Yes, the water shoes also. I have those from wind surfing.
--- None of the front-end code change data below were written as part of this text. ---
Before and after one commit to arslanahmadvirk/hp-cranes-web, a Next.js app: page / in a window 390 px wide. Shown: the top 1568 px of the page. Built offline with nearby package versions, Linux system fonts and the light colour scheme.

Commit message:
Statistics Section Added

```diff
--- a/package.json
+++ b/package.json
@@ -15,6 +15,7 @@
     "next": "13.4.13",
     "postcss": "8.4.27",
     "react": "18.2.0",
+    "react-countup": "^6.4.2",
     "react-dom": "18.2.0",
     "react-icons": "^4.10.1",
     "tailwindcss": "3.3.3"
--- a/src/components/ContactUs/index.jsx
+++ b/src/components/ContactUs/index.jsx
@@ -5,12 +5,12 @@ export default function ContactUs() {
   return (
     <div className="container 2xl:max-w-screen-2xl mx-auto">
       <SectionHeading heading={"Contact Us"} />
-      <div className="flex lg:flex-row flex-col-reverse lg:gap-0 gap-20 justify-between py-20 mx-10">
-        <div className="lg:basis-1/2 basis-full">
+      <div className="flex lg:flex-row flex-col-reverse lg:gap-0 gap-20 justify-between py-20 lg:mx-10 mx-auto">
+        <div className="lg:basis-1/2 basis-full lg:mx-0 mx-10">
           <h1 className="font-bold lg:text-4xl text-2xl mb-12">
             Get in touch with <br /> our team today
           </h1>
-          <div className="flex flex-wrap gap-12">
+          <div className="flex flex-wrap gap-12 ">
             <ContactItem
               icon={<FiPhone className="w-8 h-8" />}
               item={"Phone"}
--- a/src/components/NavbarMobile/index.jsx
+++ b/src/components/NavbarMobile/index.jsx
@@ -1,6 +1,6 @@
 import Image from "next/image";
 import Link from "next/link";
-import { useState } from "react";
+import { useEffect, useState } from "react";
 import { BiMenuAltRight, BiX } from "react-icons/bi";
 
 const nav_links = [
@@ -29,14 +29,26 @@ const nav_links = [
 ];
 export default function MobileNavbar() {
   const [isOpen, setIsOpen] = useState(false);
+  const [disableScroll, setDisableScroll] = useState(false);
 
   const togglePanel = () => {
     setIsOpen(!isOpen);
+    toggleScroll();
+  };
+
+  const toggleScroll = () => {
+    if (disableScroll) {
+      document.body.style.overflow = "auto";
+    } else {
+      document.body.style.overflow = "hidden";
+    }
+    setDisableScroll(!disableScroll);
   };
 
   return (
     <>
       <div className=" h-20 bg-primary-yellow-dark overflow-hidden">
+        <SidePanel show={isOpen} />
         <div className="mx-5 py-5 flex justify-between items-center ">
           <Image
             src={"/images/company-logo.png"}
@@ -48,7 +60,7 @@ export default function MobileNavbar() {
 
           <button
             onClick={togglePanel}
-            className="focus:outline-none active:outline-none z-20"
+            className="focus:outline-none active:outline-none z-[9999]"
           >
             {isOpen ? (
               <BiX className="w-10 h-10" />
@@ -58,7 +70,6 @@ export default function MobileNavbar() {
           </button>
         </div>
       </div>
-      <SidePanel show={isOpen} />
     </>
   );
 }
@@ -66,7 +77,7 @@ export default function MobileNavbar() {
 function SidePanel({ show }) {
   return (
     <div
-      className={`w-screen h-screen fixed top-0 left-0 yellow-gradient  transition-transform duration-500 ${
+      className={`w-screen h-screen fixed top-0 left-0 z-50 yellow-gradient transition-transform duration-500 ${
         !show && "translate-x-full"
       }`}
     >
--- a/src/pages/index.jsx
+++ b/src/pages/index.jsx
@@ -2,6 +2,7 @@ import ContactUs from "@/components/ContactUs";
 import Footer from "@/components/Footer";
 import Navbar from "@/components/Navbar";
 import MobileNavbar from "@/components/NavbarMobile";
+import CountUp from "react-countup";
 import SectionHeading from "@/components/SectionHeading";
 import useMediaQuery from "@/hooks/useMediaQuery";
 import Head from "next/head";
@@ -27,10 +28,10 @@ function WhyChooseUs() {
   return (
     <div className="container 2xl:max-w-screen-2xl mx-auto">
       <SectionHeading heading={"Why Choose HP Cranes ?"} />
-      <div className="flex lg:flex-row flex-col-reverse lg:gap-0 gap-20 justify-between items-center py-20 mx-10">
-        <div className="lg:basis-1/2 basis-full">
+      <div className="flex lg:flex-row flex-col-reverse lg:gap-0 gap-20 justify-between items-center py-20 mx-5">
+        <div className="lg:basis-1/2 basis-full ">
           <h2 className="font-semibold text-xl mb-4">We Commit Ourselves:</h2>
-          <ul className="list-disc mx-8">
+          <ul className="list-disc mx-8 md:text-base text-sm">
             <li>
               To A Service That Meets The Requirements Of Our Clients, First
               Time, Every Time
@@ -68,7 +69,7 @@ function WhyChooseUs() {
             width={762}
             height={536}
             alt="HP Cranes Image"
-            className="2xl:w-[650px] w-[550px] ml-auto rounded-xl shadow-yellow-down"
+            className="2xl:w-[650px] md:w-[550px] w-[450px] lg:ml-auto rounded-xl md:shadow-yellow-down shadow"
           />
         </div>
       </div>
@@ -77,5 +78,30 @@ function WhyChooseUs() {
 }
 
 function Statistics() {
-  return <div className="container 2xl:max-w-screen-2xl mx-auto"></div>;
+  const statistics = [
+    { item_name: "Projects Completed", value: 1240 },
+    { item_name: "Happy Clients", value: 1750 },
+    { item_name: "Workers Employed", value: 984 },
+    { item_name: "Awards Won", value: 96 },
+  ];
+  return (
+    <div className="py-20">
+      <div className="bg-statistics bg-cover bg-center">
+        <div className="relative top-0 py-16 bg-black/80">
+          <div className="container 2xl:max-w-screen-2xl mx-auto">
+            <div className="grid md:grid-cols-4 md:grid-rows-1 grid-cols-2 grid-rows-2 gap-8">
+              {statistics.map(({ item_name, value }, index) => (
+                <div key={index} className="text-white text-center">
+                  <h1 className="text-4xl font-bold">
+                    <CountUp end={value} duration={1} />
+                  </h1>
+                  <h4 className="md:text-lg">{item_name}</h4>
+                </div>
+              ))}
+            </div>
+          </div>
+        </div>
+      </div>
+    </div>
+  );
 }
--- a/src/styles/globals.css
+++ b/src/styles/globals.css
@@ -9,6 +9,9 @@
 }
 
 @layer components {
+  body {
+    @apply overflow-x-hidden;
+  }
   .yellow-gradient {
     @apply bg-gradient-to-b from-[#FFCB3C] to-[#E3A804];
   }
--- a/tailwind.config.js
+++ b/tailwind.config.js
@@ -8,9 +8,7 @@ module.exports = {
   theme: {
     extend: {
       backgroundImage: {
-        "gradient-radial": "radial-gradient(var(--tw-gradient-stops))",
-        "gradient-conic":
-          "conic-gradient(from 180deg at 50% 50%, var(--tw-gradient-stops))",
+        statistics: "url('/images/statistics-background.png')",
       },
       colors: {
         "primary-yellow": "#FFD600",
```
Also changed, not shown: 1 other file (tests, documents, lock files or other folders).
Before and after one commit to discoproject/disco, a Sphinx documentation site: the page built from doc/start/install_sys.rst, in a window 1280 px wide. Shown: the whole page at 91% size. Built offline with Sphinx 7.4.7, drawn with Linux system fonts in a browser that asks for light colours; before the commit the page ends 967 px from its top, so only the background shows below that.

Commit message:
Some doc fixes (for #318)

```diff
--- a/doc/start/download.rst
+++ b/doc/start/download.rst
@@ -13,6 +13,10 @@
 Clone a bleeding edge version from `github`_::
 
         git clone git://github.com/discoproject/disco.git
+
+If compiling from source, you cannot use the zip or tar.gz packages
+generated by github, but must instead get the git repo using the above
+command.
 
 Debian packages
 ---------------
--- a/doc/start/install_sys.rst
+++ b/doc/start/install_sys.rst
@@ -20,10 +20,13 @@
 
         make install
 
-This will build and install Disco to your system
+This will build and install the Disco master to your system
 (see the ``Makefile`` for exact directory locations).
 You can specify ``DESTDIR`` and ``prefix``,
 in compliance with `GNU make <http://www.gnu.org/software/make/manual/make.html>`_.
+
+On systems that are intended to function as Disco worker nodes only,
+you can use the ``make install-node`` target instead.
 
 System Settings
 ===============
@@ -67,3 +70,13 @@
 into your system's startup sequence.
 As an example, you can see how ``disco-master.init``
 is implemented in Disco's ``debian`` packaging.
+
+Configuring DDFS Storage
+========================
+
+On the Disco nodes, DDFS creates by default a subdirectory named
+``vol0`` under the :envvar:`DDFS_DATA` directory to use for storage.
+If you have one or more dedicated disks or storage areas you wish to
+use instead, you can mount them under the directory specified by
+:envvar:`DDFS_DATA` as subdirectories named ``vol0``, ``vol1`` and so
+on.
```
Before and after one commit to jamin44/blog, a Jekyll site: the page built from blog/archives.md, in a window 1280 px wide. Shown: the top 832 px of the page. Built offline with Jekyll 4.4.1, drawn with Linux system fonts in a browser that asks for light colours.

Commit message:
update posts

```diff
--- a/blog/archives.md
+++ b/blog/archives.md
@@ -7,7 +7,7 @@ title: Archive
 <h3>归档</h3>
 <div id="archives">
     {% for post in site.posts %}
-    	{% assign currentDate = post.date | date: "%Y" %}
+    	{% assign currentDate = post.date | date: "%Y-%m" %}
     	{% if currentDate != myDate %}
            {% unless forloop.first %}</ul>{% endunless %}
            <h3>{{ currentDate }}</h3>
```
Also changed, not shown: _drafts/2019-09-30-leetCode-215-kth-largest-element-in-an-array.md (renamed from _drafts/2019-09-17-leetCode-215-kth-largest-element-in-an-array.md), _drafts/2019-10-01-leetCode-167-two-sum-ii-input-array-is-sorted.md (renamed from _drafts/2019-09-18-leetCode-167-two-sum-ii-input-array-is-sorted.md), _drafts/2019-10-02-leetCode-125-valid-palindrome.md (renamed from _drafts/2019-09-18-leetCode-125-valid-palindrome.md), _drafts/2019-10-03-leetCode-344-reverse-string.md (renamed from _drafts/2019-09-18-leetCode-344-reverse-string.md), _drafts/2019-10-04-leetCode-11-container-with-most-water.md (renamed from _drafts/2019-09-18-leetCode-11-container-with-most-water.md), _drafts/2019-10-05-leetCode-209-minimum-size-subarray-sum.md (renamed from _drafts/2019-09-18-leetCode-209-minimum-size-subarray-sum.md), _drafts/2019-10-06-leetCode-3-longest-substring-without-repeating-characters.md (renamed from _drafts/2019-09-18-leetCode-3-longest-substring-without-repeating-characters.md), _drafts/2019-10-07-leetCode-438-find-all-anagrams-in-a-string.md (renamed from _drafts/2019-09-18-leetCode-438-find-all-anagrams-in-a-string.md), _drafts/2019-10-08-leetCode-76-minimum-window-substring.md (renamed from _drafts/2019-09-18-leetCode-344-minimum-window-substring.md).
Did you also added the “grip” on the board itself (don’t know what it is called)?
Good tip, will try it out like that :slight_smile: